▸ **The records**
+===+

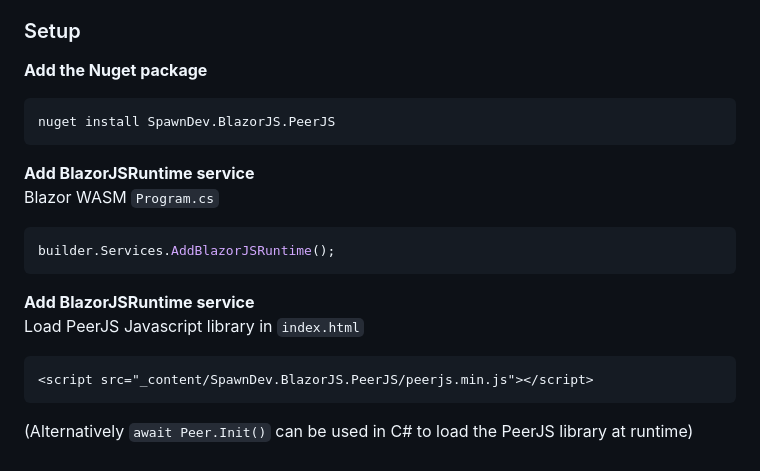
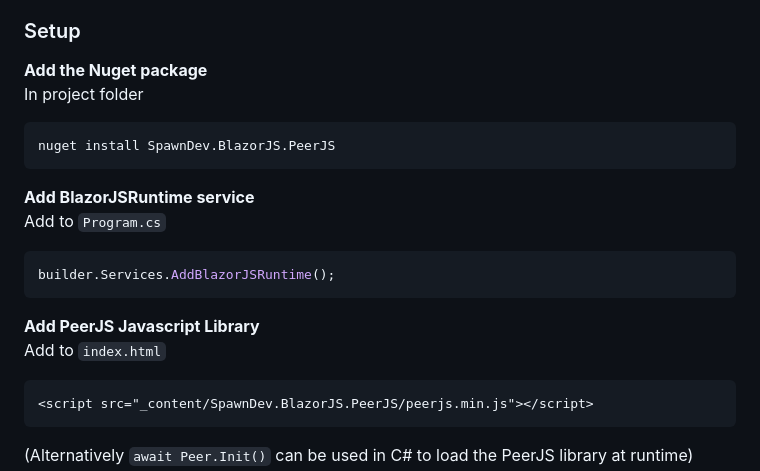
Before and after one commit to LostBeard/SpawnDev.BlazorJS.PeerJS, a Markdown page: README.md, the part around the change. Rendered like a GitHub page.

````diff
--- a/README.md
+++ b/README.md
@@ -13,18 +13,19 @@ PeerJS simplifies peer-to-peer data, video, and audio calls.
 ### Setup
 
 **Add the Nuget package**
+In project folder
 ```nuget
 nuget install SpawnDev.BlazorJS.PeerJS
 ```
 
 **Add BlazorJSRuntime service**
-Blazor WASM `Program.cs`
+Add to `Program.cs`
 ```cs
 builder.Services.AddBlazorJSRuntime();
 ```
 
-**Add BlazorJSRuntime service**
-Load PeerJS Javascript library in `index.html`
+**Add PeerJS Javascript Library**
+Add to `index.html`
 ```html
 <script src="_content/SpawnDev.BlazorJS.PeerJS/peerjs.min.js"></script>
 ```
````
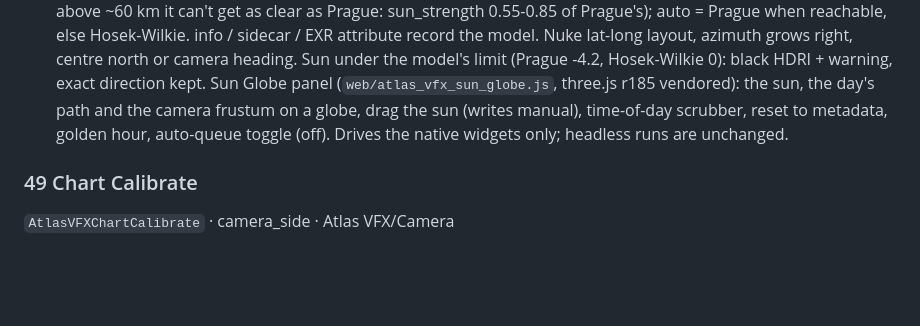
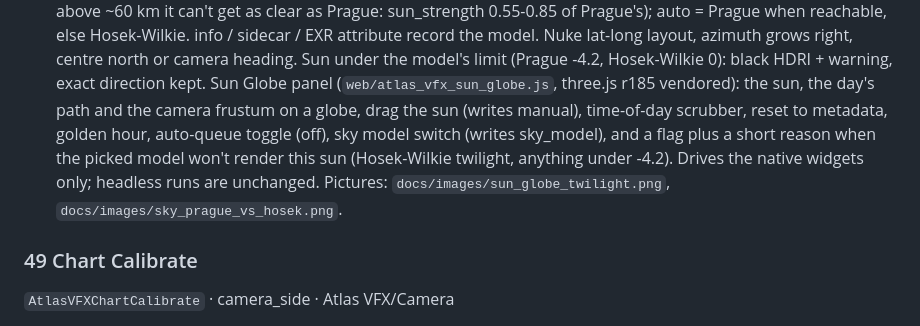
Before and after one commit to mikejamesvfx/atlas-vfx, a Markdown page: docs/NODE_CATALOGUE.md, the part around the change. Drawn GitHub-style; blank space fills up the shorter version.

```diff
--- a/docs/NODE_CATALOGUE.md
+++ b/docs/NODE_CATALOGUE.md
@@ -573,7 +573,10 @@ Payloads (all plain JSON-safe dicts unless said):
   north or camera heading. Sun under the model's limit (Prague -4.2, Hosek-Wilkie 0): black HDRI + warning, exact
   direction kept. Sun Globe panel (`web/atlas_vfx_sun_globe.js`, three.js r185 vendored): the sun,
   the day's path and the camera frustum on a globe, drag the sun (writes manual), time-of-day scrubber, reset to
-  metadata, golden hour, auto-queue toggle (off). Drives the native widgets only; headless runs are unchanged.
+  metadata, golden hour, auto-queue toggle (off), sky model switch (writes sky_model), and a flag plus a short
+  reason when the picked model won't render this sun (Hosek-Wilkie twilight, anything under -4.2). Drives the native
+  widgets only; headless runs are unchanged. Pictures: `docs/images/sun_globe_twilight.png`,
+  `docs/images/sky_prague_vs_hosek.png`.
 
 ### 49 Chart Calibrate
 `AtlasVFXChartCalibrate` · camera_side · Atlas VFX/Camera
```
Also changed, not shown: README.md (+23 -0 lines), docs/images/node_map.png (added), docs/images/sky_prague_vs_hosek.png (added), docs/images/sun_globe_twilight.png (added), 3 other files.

+===+

▸ **Assignment**
Retype every entry above exactly, leaving out the pictures.

▸ **Answer space**
Before and after one commit to LostBeard/SpawnDev.BlazorJS.PeerJS, a Markdown page: README.md, the part around the change. Rendered like a GitHub page.

````diff
--- a/README.md
+++ b/README.md
@@ -13,18 +13,19 @@ PeerJS simplifies peer-to-peer data, video, and audio calls.
 ### Setup
 
 **Add the Nuget package**
+In project folder
 ```nuget
 nuget install SpawnDev.BlazorJS.PeerJS
 ```
 
 **Add BlazorJSRuntime service**
-Blazor WASM `Program.cs`
+Add to `Program.cs`
 ```cs
 builder.Services.AddBlazorJSRuntime();
 ```
 
-**Add BlazorJSRuntime service**
-Load PeerJS Javascript library in `index.html`
+**Add PeerJS Javascript Library**
+Add to `index.html`
 ```html
 <script src="_content/SpawnDev.BlazorJS.PeerJS/peerjs.min.js"></script>
 ```
````
Before and after one commit to mikejamesvfx/atlas-vfx, a Markdown page: docs/NODE_CATALOGUE.md, the part around the change. Drawn GitHub-style; blank space fills up the shorter version.

```diff
--- a/docs/NODE_CATALOGUE.md
+++ b/docs/NODE_CATALOGUE.md
@@ -573,7 +573,10 @@ Payloads (all plain JSON-safe dicts unless said):
   north or camera heading. Sun under the model's limit (Prague -4.2, Hosek-Wilkie 0): black HDRI + warning, exact
   direction kept. Sun Globe panel (`web/atlas_vfx_sun_globe.js`, three.js r185 vendored): the sun,
   the day's path and the camera frustum on a globe, drag the sun (writes manual), time-of-day scrubber, reset to
-  metadata, golden hour, auto-queue toggle (off). Drives the native widgets only; headless runs are unchanged.
+  metadata, golden hour, auto-queue toggle (off), sky model switch (writes sky_model), and a flag plus a short
+  reason when the picked model won't render this sun (Hosek-Wilkie twilight, anything under -4.2). Drives the native
+  widgets only; headless runs are unchanged. Pictures: `docs/images/sun_globe_twilight.png`,
+  `docs/images/sky_prague_vs_hosek.png`.
 
 ### 49 Chart Calibrate
 `AtlasVFXChartCalibrate` · camera_side · Atlas VFX/Camera
```
Also changed, not shown: README.md (+23 -0 lines), docs/images/node_map.png (added), docs/images/sky_prague_vs_hosek.png (added), docs/images/sun_globe_twilight.png (added), 3 other files.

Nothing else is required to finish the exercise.